Requirement
The data that follows is to be copied exactly, with each image removed.

═════ Given data

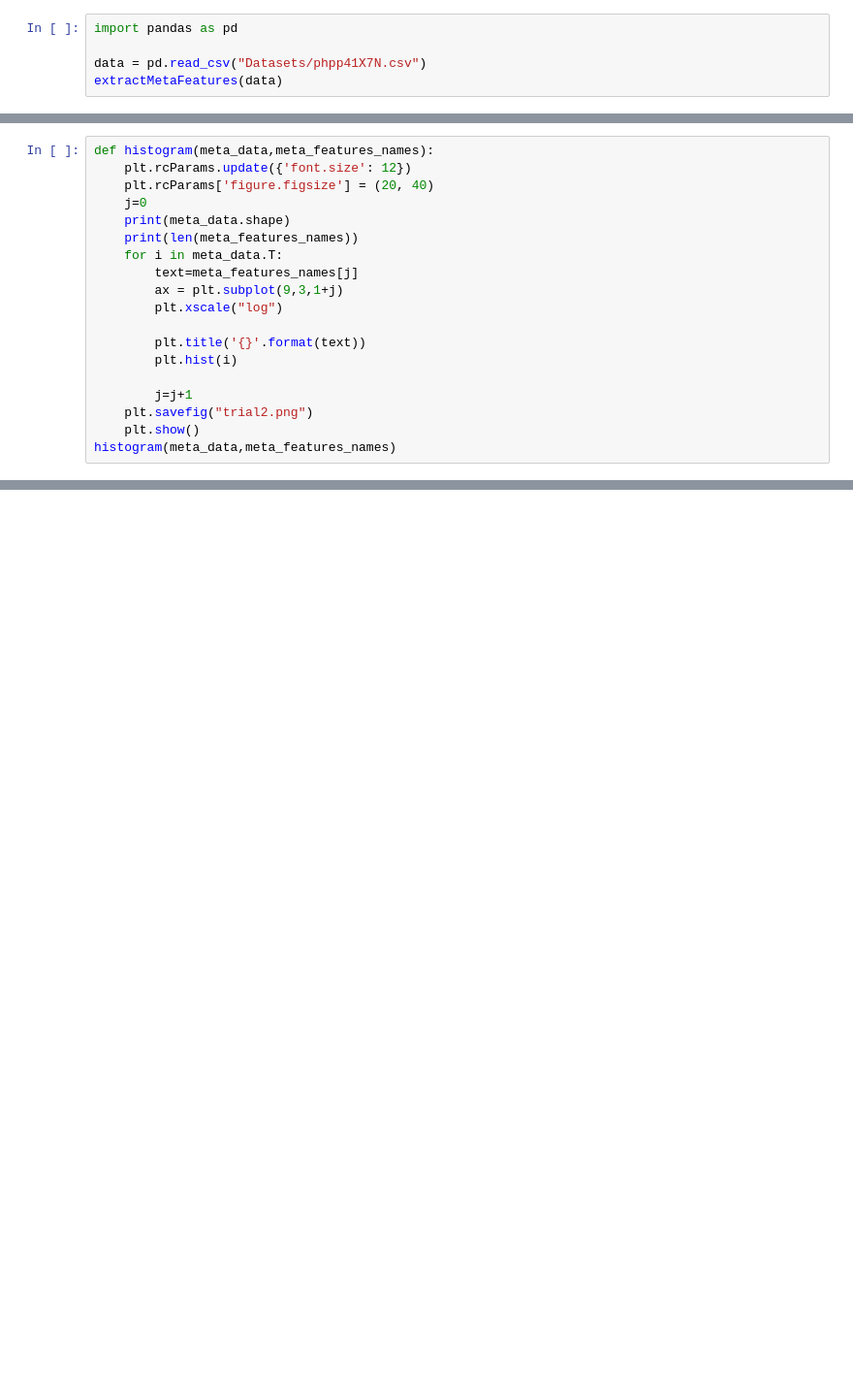
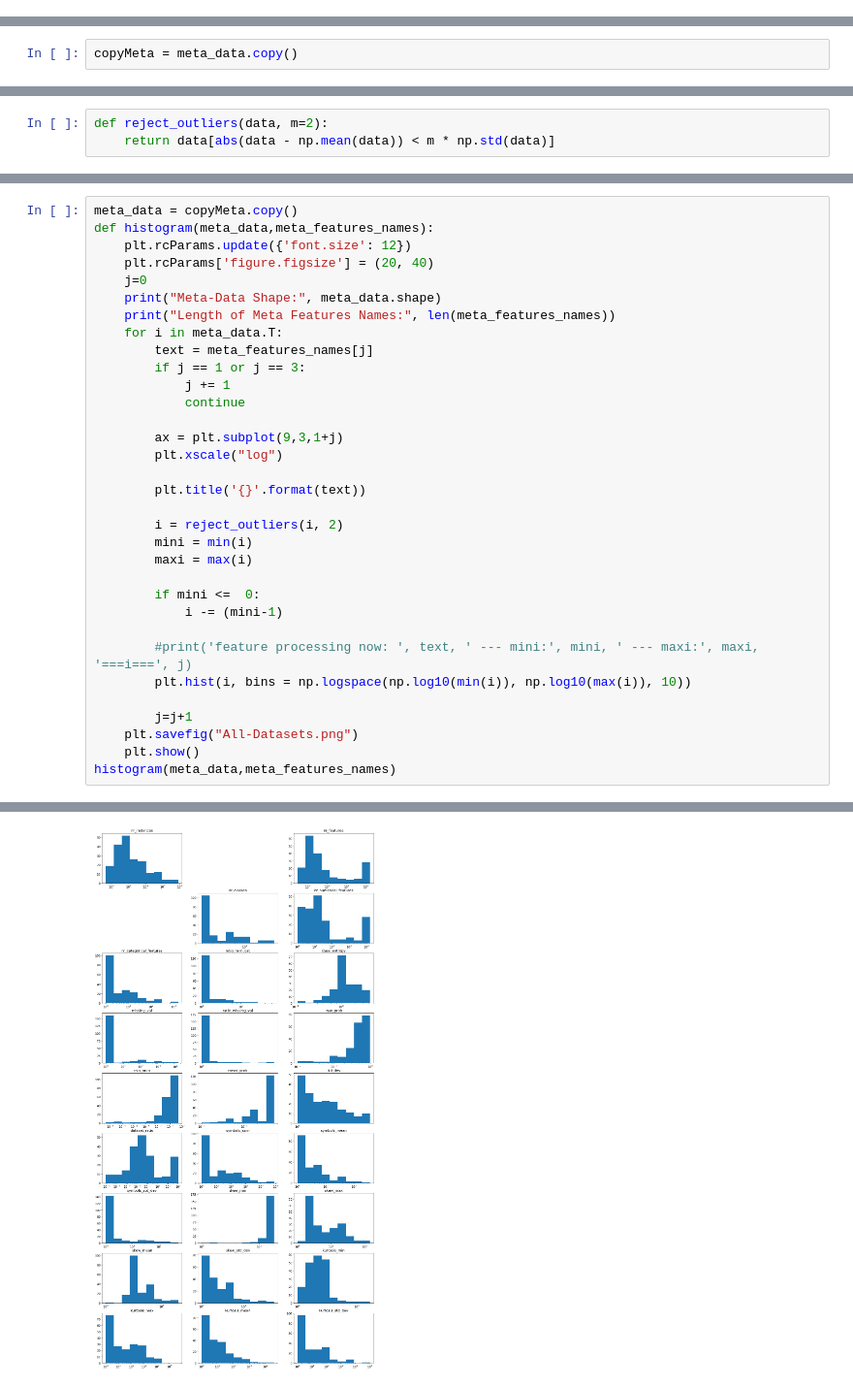
Before and after one commit to DataSystemsGroupUT/AutoMLMetaLearn, a Jupyter notebook: Meta-featuresSelection.ipynb, the cells around one changed output, grey strips where cells are left out. Shown: that part at 97% size. Cells and saved outputs as stored; diff of their text form; blank space fills up the shorter version.

Commit message:
update statistical meta-Feature calculations and plots scales

```diff
--- a/Meta-featuresSelection.ipynb
+++ b/Meta-featuresSelection.ipynb
@@ -195,5 +2,0 @@ print(meta_data)
-# %%
-import pandas as pd
-
-data = pd.read_csv("Datasets/phpp41X7N.csv")
-extractMetaFeatures(data)
@@ -199,0 +252,2 @@ extractMetaFeatures(data)
+# %%
+copyMeta = meta_data.copy()
@@ -199,0 +256,3 @@ extractMetaFeatures(data)
+# %%
+def reject_outliers(data, m=2):
+    return data[abs(data - np.mean(data)) < m * np.std(data)]
@@ -200,19 +261,34 @@ extractMetaFeatures(data)
 # %%
+meta_data = copyMeta.copy()
 def histogram(meta_data,meta_features_names):
     plt.rcParams.update({'font.size': 12})
     plt.rcParams['figure.figsize'] = (20, 40)
     j=0
-    print(meta_data.shape)
-    print(len(meta_features_names))
+    print("Meta-Data Shape:", meta_data.shape)
+    print("Length of Meta Features Names:", len(meta_features_names))
     for i in meta_data.T:
-        text=meta_features_names[j]
+        text = meta_features_names[j]
+        if j == 1 or j == 3:
+            j += 1
+            continue
+
         ax = plt.subplot(9,3,1+j)
         plt.xscale("log")
 
         plt.title('{}'.format(text))
-        plt.hist(i)
+
+        i = reject_outliers(i, 2)
+        mini = min(i)
+        maxi = max(i)
+
+        if mini <=  0:
+            i -= (mini-1)
+
+        #print('feature processing now: ', text, ' --- mini:', mini, ' --- maxi:', maxi, '===i===', j)
+        plt.hist(i, bins = np.logspace(np.log10(min(i)), np.log10(max(i)), 10))
 
         j=j+1
-    plt.savefig("trial2.png")
+    plt.savefig("All-Datasets.png")
     plt.show()
 histogram(meta_data,meta_features_names)
+# %% [output]
@@ -218,0 +297 @@ histogram(meta_data,meta_features_names)
+[figure, added]
```
Also changed, not shown: parts of 9 cells of this notebook, 1 other file.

══════════

Response to the exercise
Before and after one commit to DataSystemsGroupUT/AutoMLMetaLearn, a Jupyter notebook: Meta-featuresSelection.ipynb, the cells around one changed output, grey strips where cells are left out. Shown: that part at 97% size. Cells and saved outputs as stored; diff of their text form; blank space fills up the shorter version.

Commit message:
update statistical meta-Feature calculations and plots scales

```diff
--- a/Meta-featuresSelection.ipynb
+++ b/Meta-featuresSelection.ipynb
@@ -195,5 +2,0 @@ print(meta_data)
-# %%
-import pandas as pd
-
-data = pd.read_csv("Datasets/phpp41X7N.csv")
-extractMetaFeatures(data)
@@ -199,0 +252,2 @@ extractMetaFeatures(data)
+# %%
+copyMeta = meta_data.copy()
@@ -199,0 +256,3 @@ extractMetaFeatures(data)
+# %%
+def reject_outliers(data, m=2):
+    return data[abs(data - np.mean(data)) < m * np.std(data)]
@@ -200,19 +261,34 @@ extractMetaFeatures(data)
 # %%
+meta_data = copyMeta.copy()
 def histogram(meta_data,meta_features_names):
     plt.rcParams.update({'font.size': 12})
     plt.rcParams['figure.figsize'] = (20, 40)
     j=0
-    print(meta_data.shape)
-    print(len(meta_features_names))
+    print("Meta-Data Shape:", meta_data.shape)
+    print("Length of Meta Features Names:", len(meta_features_names))
     for i in meta_data.T:
-        text=meta_features_names[j]
+        text = meta_features_names[j]
+        if j == 1 or j == 3:
+            j += 1
+            continue
+
         ax = plt.subplot(9,3,1+j)
         plt.xscale("log")
 
         plt.title('{}'.format(text))
-        plt.hist(i)
+
+        i = reject_outliers(i, 2)
+        mini = min(i)
+        maxi = max(i)
+
+        if mini <=  0:
+            i -= (mini-1)
+
+        #print('feature processing now: ', text, ' --- mini:', mini, ' --- maxi:', maxi, '===i===', j)
+        plt.hist(i, bins = np.logspace(np.log10(min(i)), np.log10(max(i)), 10))
 
         j=j+1
-    plt.savefig("trial2.png")
+    plt.savefig("All-Datasets.png")
     plt.show()
 histogram(meta_data,meta_features_names)
+# %% [output]
@@ -218,0 +297 @@ histogram(meta_data,meta_features_names)
+[figure, added]
```
Also changed, not shown: parts of 9 cells of this notebook, 1 other file.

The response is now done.